- Begin by hiding 20-30 prompt cards. These can be index cards with vocabulary words, an image, a question about a reading, or proficiency-based questions aligned with ACTFL standards. The possibilities are endless for prompts based on the material that is being covered in class. Memory Cards or Task Cards work very well for this this activity.
- Pairs of students set out to find the prompts and when they do they return to the teacher with the card and perform the task: identify the image in the target language, use the word or verb in a sentence, answer a proficiency-based question or complete a Task Card. Lots of possibilities. This can all be through speaking or writing. When writing I give pairs a small white board and marker.
- If the pair responds correctly they can get a point for their team or the teacher can make it a point for the entire class with the goal being to get a certain number of points collectively in a specified amount of time.
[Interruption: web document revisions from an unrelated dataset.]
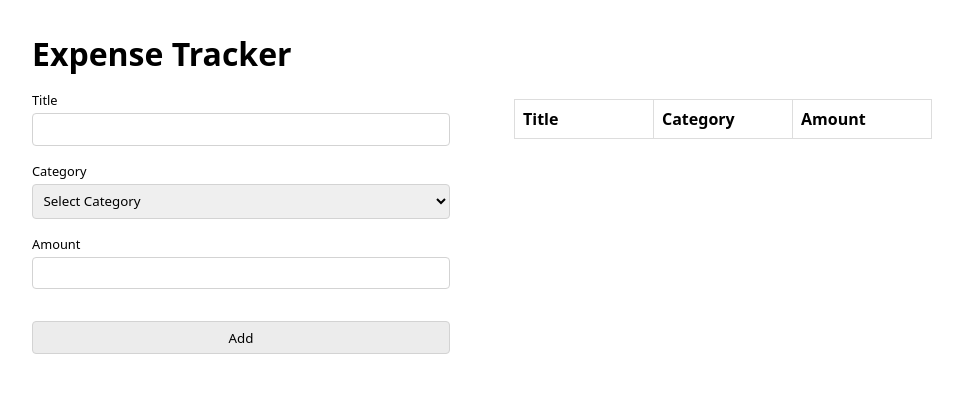
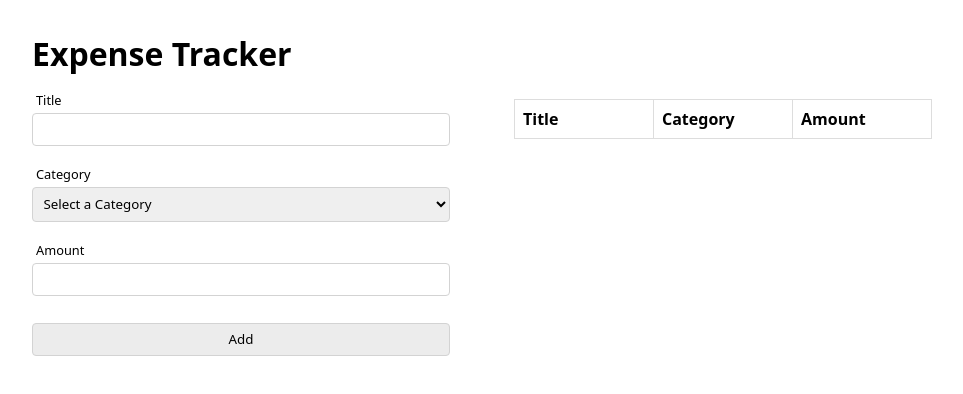
Before and after one commit to sdevishal/react-projects, a React (Vite) app in the folder formControl_project/: page / in a window 1280 px wide. Shown: the top 394 px of the page, without its empty margins (158-1121 px from the left). Built offline with nearby package versions, Linux system fonts and the light colour scheme.

Commit message:
add custom Form fields

```diff
--- /dev/null
+++ b/formControl_project/src/components/CustomFormField.jsx
@@ -0,0 +1,37 @@
+import style from "./ExpenseForm.module.css";
+
+export const Input = ({ label, name, id, value, onChange, error }) => {
+  return (
+    <div className={style["input-group"]}>
+      <label>{label}</label>
+      <input id={id} name={name} value={value} onChange={onChange} />
+      <p className={style["errMsg"]}>{error}</p>
+    </div>
+  );
+};
+
+export const Select = ({
+  label,
+  name,
+  id,
+  value,
+  onChange,
+  error,
+  options,
+  defaultOption,
+}) => {
+  return (
+    <div className={style["input-group"]}>
+      <label>{label}</label>
+      <select name={name} id={id} value={value} onChange={onChange}>
+        <option hidden>{defaultOption}</option>
+        {options.map((option, i) => (
+          <option key={i} value={option}>
+            {option}
+          </option>
+        ))}
+      </select>
+      <p className={style["errMsg"]}>{error}</p>
+    </div>
+  );
+};
--- a/formControl_project/src/components/ExpenseForm.jsx
+++ b/formControl_project/src/components/ExpenseForm.jsx
@@ -1,5 +1,5 @@
 import { useState } from "react";
-import style from "./ExpenseForm.module.css";
+import { Input, Select } from "./CustomFormField";
 
 const ExpenseForm = ({ setExpenses }) => {
   const [expense, setExpense] = useState({
@@ -7,8 +7,22 @@ const ExpenseForm = ({ setExpenses }) => {
     category: "",
     amount: "",
   });
-  function handleSubmit(e) {
+  const [errors, setErrors] = useState({});
+
+  const handleChange = (e) => {
+    const { name, value } = e.target;
+    setExpense((prevState) => ({
+      ...prevState,
+      [name]: value,
+    }));
+    setErrors({});
+  };
+
+  const handleSubmit = (e) => {
     e.preventDefault();
+    const validateResult = validateForm(expense);
+    if (Object.keys(validateResult).length) return;
+
     setExpenses((prevState) => [
       ...prevState,
       { ...expense, id: crypto.randomUUID() },
@@ -18,62 +32,53 @@ const ExpenseForm = ({ setExpenses }) => {
       category: "",
       amount: "",
     });
+  };
+
+  const validateForm = (formData) => {
+    const errMsg = {};
+    if (!formData.title) {
+      errMsg.title = "Title is required";
     }
+    if (!formData.category) {
+      errMsg.category = "Please Select a Category";
+    }
+    if (!formData.amount) {
+      errMsg.amount = "Amount is required";
+    }
+
+    setErrors(errMsg);
+    return errMsg;
+  };
 
   return (
     <div className="form-input">
       <form onSubmit={handleSubmit}>
-        <div className={style["input-group"]}>
-          <label>Title</label>
-          <input
-            type="text"
+        <Input
+          label="Title"
+          id="title"
           name="title"
-            id="title"
           value={expense.title}
-            onChange={(e) =>
-              setExpense((prevState) => ({
-                ...prevState,
-                title: e.target.value,
-              }))
-            }
+          onChange={handleChange}
+          error={errors.title}
         />
-        </div>
-        <div className={style["input-group"]}>
-          <label>Category</label>
-          <select
+        <Select
+          label="Category"
+          id="category"
           name="category"
-            id="category"
           value={expense.category}
-            onChange={(e) =>
-              setExpense((prevState) => ({
-                ...prevState,
-                category: e.target.value,
-              }))
-            }
-          >
-            <option hidden>Select Category</option>
-            <option value="Grocery">Grocery</option>
-            <option value="Clothes">Clothes</option>
-            <option value="Bills">Bills</option>
-            <option value="Education">Education</option>
-            <option value="Medicine">Medicine</option>
-          </select>
-        </div>
-        <div className={style["input-group"]}>
-          <label>Amount</label>
-          <input
-            type="text"
+          onChange={handleChange}
+          error={errors.category}
+          options={["Grocery", "Clothes", "Bills", "Education", "Medicine"]}
+          defaultOption="Select a Category"
+        />
+        <Input
+          label="Amount"
+          id="amount"
           name="amount"
-            id="amount"
           value={expense.amount}
-            onChange={(e) =>
-              setExpense((prevState) => ({
-                ...prevState,
-                amount: e.target.value,
-              }))
-            }
+          onChange={handleChange}
+          error={errors.amount}
         />
-        </div>
         <button type="submit">Add</button>
       </form>
     </div>
--- a/formControl_project/src/components/ExpenseForm.module.css
+++ b/formControl_project/src/components/ExpenseForm.module.css
@@ -1,11 +1,18 @@
-.input-group + .input-group,
-button {
-  margin-block: 1rem;
+.input-group {
+  position: relative;
+  margin-bottom: 1.2rem;
 }
 .input-group label {
   margin-bottom: 4px;
   display: block;
   font-size: 0.8rem;
+  margin-left: 4px;
+}
+.input-group .errMsg {
+  color: red;
+  font-size: 0.7rem;
+  margin-left: 4px;
+  position: absolute;
 }
 .input-group input,
 .input-group select,
@@ -24,4 +31,5 @@ button {
   width: 100%;
   padding: 0.4rem;
   outline: none;
+  margin-top: 0.5rem;
 }
```
Lines whose indentation alone changed are shown as unchanged.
The teacher keeps the prompt card and the pair sets back out.
- Be sure to tell pairs that they need to wait in line to check in with the teacher so that that they don’t call crowd in.
Check out these task cards these task cards and memory cards that work well in this activity.
Task Cards are individual cards that offer students opportunities to engage with a particular topic in various forms. Each typically has a prompt or activity that students complete either individually or in pairs or small groups. There are usually different challenge levels as well. Task cards are particularly useful because they provide lots of opportunities for hands-on activities and movement in the classroom. They also lend themselves very easily to differentiation.
There are 6 categories of prompts in the verb form task card sets, prompts include:
- 1 Subject Pronoun, 4 Infinitives, student writes verb forms (cards 1-6)
- 1 Infinitive, 4 Subject Pronouns, student writes verb forms (cards 7-12)
- 4 Verb Forms, student writes infinitive (cards 13-18)
Subject Pronouns and Conjugated Verb, student completes sentence (cards 19-24)
- Sentence with Verb Missing, students chooses verb and writes form (cards 25-30)
- Infinitive, student writes complete sentence (cards 31-36)
These activities can be done in writing (response sheet included) or orally.
There are 5 categories of prompts in each vocabulary task card set. Prompts include:
- Picture with choice of 4 words (cards 1-12)
- Word with choice of 3 pictures (cards 13-18)
- Fill in missing letters (cards 19-24)
- 2 pictures, student writes words (cards 25-30)
- Picture, student writes a sentence with the word (cards 31-36)
For additional ideas on using these Spanish Task Cards see my previous post on 10 Ways to Use Task Cards in the Foreign Language Classroom.